Murakami's position in the literary world is such that you'd hardly compare his work to, say, Rosemary's Baby. Yet this highly theatrical adaptation of his 1994 short story — still a work in progress — ultimately inspired just as much terror at Saturday's matinee as any less-exalted horror show. And that's partly because, contrary to Rosemary's saga, there is no spawn of Satan that turns the plot into something we can readily understand.
You stumbled out of the Annenberg Center with no more concrete knowledge than when you walked in, like experiencing a dream that's disturbing for reasons you may never understand. Ignorance equals fear with Murakami, whose writing is so insinuating that you don't realize how disturbing it is until it's deep inside of you.
The play's main character, known only as Woman, is at the mercy of unseen forces that are never explained and that have no point of reference with any mythology I know of. She has a spell cast upon her by a night specter, one that in this staging is violent, but with seemingly benign after-effects: She has no urge to sleep, and as we meet her on day 17, she acquires an awareness that's strangely superior to the repetitive, mundane world around her.
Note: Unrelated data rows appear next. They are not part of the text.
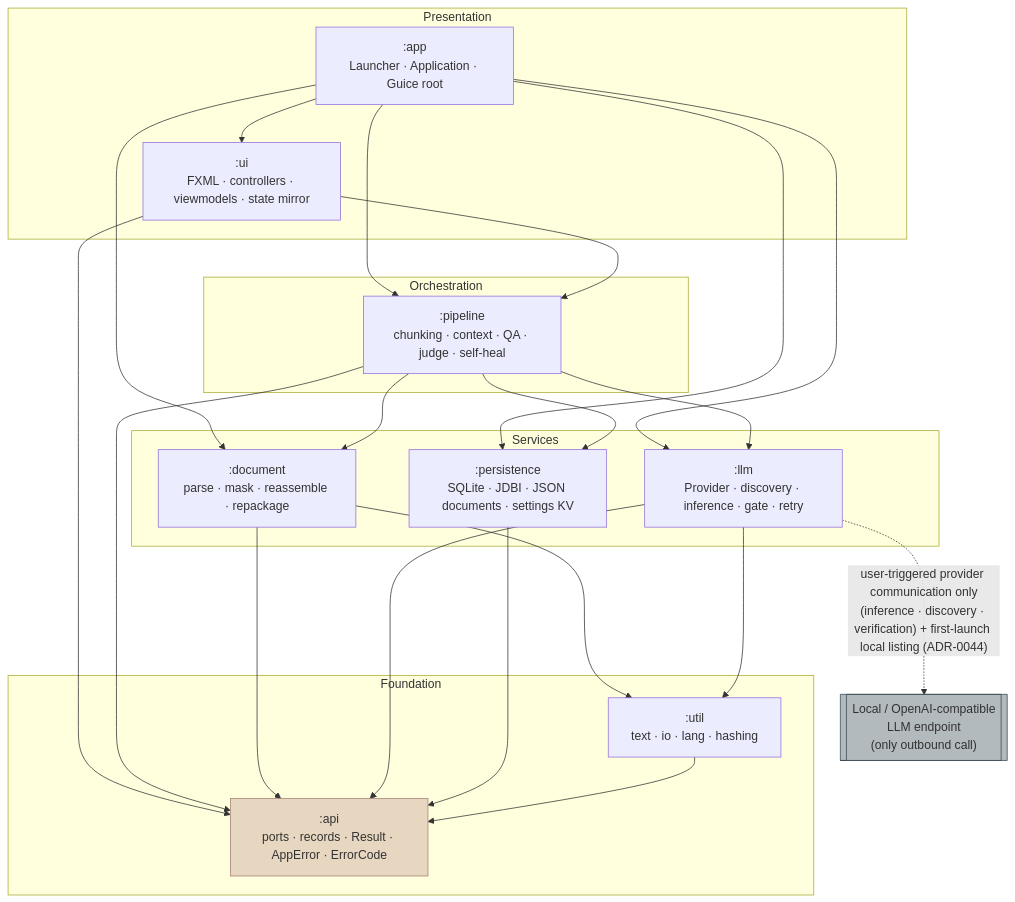
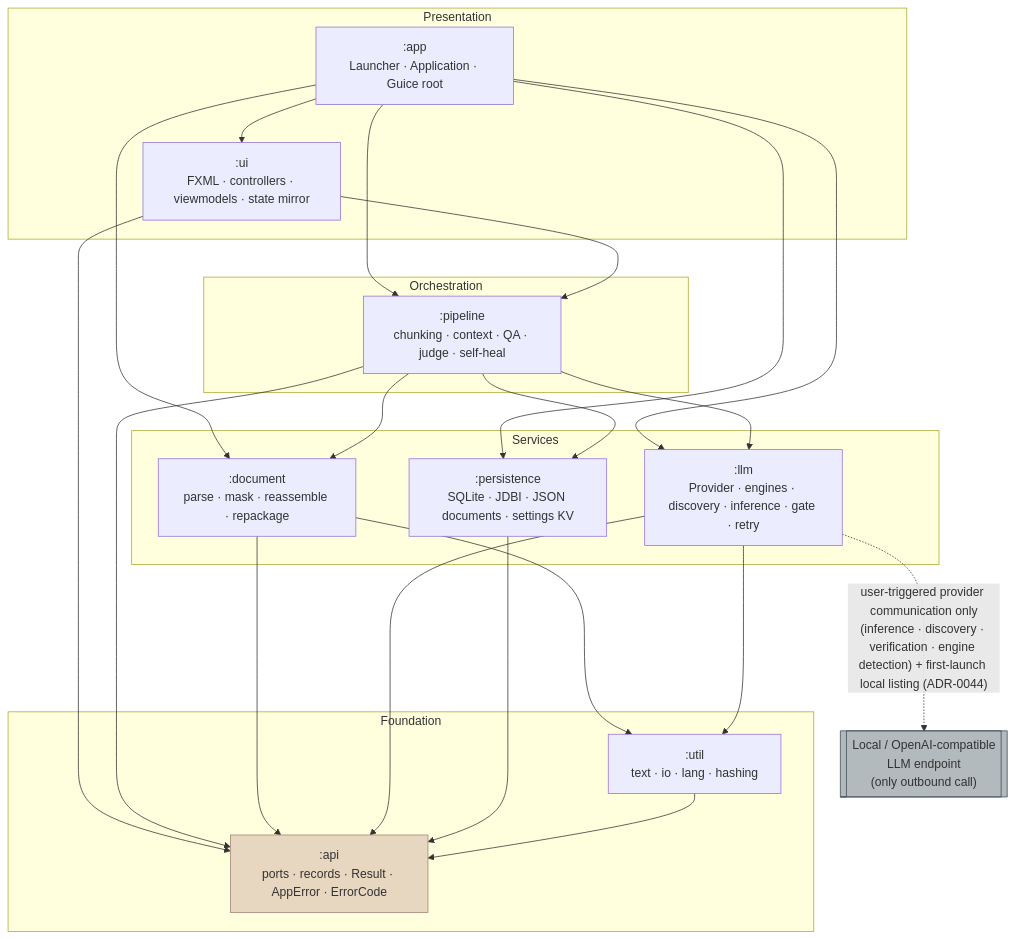
The diagram in docs/specification/02_Architecture/01_SYSTEM_ARCHITECTURE.md (sanyokkua/book_loom), drawn with Mermaid before and after one commit. The commit also changed other lines of this file and 44 other files, not shown here.

Commit message:
fix(llm,api,ui): group 5 review fixes (first-launch engine from rows, detected engine for models stage, /props only on 200, 7 GETs, gpt-oss thinking check, cap-ignored vs sent request); spec clauses updated for the engine layer

````diff
--- a/docs/specification/02_Architecture/01_SYSTEM_ARCHITECTURE.md
+++ b/docs/specification/02_Architecture/01_SYSTEM_ARCHITECTURE.md
@@ -81,42 +83,42 @@
 ```mermaid
 flowchart TD
     subgraph Presentation
         APP[":app<br/>Launcher · Application · Guice root"]
         UI[":ui<br/>FXML · controllers · viewmodels · state mirror"]
     end
     subgraph Orchestration
         PIPE[":pipeline<br/>chunking · context · QA · judge · self-heal"]
     end
     subgraph Services
         DOC[":document<br/>parse · mask · reassemble · repackage"]
-        LLM[":llm<br/>Provider · discovery · inference · gate · retry"]
+        LLM[":llm<br/>Provider · engines · discovery · inference · gate · retry"]
         PERS[":persistence<br/>SQLite · JDBI · JSON documents · settings KV"]
     end
     subgraph Foundation
         API[":api<br/>ports · records · Result · AppError · ErrorCode"]
         UTIL[":util<br/>text · io · lang · hashing"]
     end
     EXT[["Local / OpenAI-compatible<br/>LLM endpoint<br/>(only outbound call)"]]
 
     APP --> UI
     APP --> PIPE
     APP --> DOC
     APP --> LLM
     APP --> PERS
     UI --> PIPE
     UI --> API
     PIPE --> DOC
     PIPE --> LLM
     PIPE --> PERS
     PIPE --> API
     DOC --> API
     DOC --> UTIL
     LLM --> API
     LLM --> UTIL
     PERS --> API
     UTIL --> API
-    LLM -. "user-triggered provider communication only<br/>(inference · discovery · verification) + first-launch local listing (ADR-0044)" .-> EXT
+    LLM -. "user-triggered provider communication only<br/>(inference · discovery · verification · engine detection) + first-launch local listing (ADR-0044)" .-> EXT
 
     style API fill:#e7d6c0,stroke:#a58075
     style EXT fill:#b2babd,stroke:#3a4a52
 ```
````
Toward the end, when barely seen forces become malevolent and attack her in an automobile that stubbornly refuses to start, we still don't know if she's been dreaming, dying, or trapped in some alternate consciousness that we don't know about. But if it can happen to her, it can happen to you — which is where terror sets in.
The production, directed by Rachel Dickstein, is extremely sophisticated — which is part of the allure, with a feast of mood-setting sound from exotic instruments and all manner of lighting effects that make Murakami's strange inner world palpable. The main physical set is a cube that is Woman's circumscribed world — but one that is too big for the Annenberg Center's smallish Harold Prince Theatre, creating impaired sight lines.
The show's arc was haphazard. The previously quiet, contained life of Woman was established only briefly before stylized movement set in — sometimes seeming strange and artsy in early scenes. In other words, the show was over-directed, and with an uncertain compass. Domestic episodes were clumsily executed.
As the production went on, though, it was cleaner and more sure of itself, even if odd cameo appearances from Anna Karenina (yes, Tolstoy's character) outstayed their welcome.
One thing that anchored this adaptation at all points was the conviction of the acting. As Woman, Jiehae Park was commanding, confiding, and quietly magnetic in a performance that turned on a dime from incredulity to irony. Substantial support came from Saori Tsukada as her Shadow, who looked like Woman but spoke in a cooler, deeper voice with a more reserved demeanor. Brad Culver was probably too innately charismatic to be the dentist husband whom she's so bored with. But without him, Sleep might seem like a one-person show.